Excerpted data Start Marker

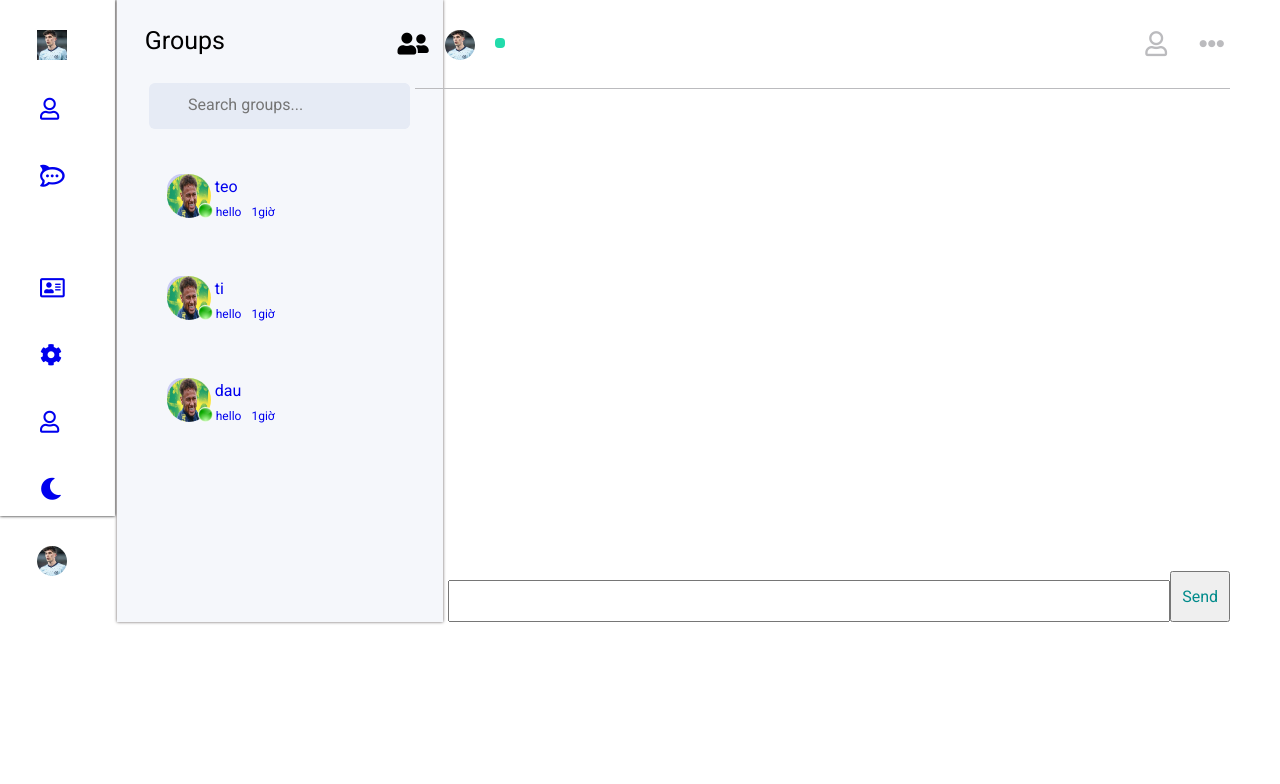
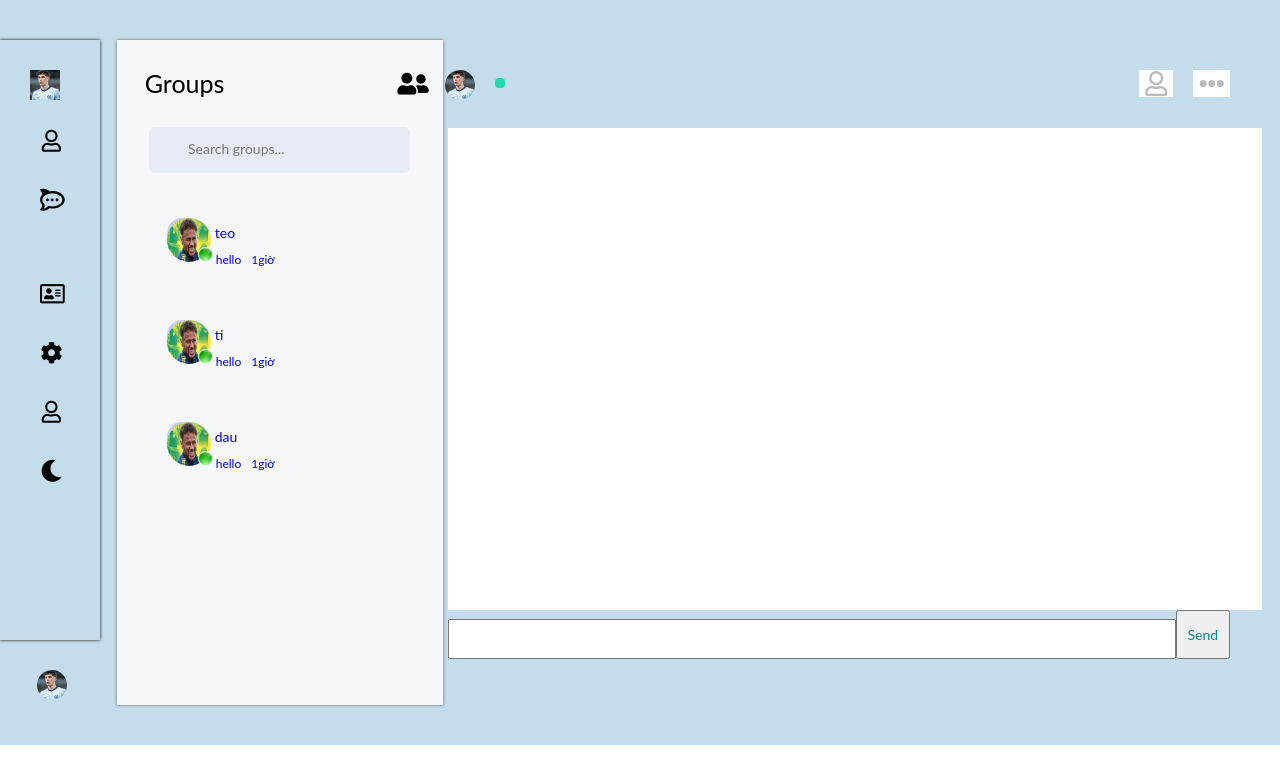
Before and after one commit to nickffcom/NhomFrontEnd_Nhom26_2021, an Angular app: page /chatsolo in a window 1280 px wide. Shown: the top 784 px of the page. Built offline with nearby package versions, Linux system fonts and the light colour scheme; no server answers; data requests are answered from the project's data file.

Commit message:
fix gdien

```diff
--- a/src/app/chatsolo/chatsolo.component.scss
+++ b/src/app/chatsolo/chatsolo.component.scss
@@ -1,20 +1,57 @@
 /* header bar */
+body {
+    background: #C5DDEB;
+    font: 14px/20px "Lato", Arial, sans-serif;
+    padding: 40px 0;
+    color: black;
+  }
 .header__navbar {
     background-color: var(--white-color);
     box-shadow: 0 0 3px 0 black;
     display: flex;
     flex-direction: column;
+   margin-right: 15px;
+   height: 600px;
+}
+.chat-with {
+    font-weight: bold;
+    font-size: 16px;
+  }
+  .chat-num-messages {
+    color: grey;
+  }
+  textarea {
+    width: 100%;
+    border: none;
+    padding: 10px 20px;
+    font: 14px/22px "Lato", Arial, sans-serif;
+    margin-bottom: 10px;
+    border-radius: 5px;
+    resize: none;
 
+  }
+  .fa-file-o, .fa-file-image-o {
+    font-size: 16px;
+    color: gray;
+    cursor: pointer;
 
+  }
 
+.container {
+    margin: 50px auto;
+   width: 100%;
+    background: #F5F7FB;
+    border-radius: 5px;
+    height: 700px;
+  }
 
-}
 
 .header__navbar-list {
     list-style: none;
-    margin-left: 0px;
-    padding-top: 0px;
+    // margin-left: 0px;
+    // padding-top: 0px;
     margin-top: -10px;
+
 
 }
 .header__navbar-list-link {
@@ -24,16 +61,19 @@
 
 }
 .header__navbar-list-item {
-    padding-top: 45px;
+    padding-top: 35px;
     position: relative;
-    /* padding-right: 20px; */
 
+    align-items: center;
+    text-align: center;
+    margin-right: 37px;
 
 
 }
 .header__navbar-list-icon {
-    color:  var( --text-color);
+    // color:  var( --text-color);
     font-size: 22px;
+    color: black;
 
 
 }
@@ -209,7 +249,7 @@
     justify-content: space-between;
     height: 88px;
     margin-left: -33px;
-    border-bottom: 1px solid #bbbbbe;;
+
 }
 .active {
     width: 10px;
@@ -328,3 +368,16 @@ html {
     overflow: scroll;
     border: 1px solid #ccc;
 }
+.send{
+    float: right;
+    color: blue;
+    font-size: 16px;
+    text-transform: uppercase;
+    border: none;
+    cursor: pointer;
+    font-weight: bold;
+    background: #F2F5F8;
+    &:hover {
+        color: darken(blue, 7%);
+      }
+}
```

Excerpted data End Marker

• **Instructions to follow**: Extract all lines from the data in which "color" is found.

• **Solution to this task**:
+    color: black;
     background-color: var(--white-color);
+    color: grey;
+    color: gray;
-    color:  var( --text-color);
+    // color:  var( --text-color);
+    color: black;
+    color: blue;
+        color: darken(blue, 7%);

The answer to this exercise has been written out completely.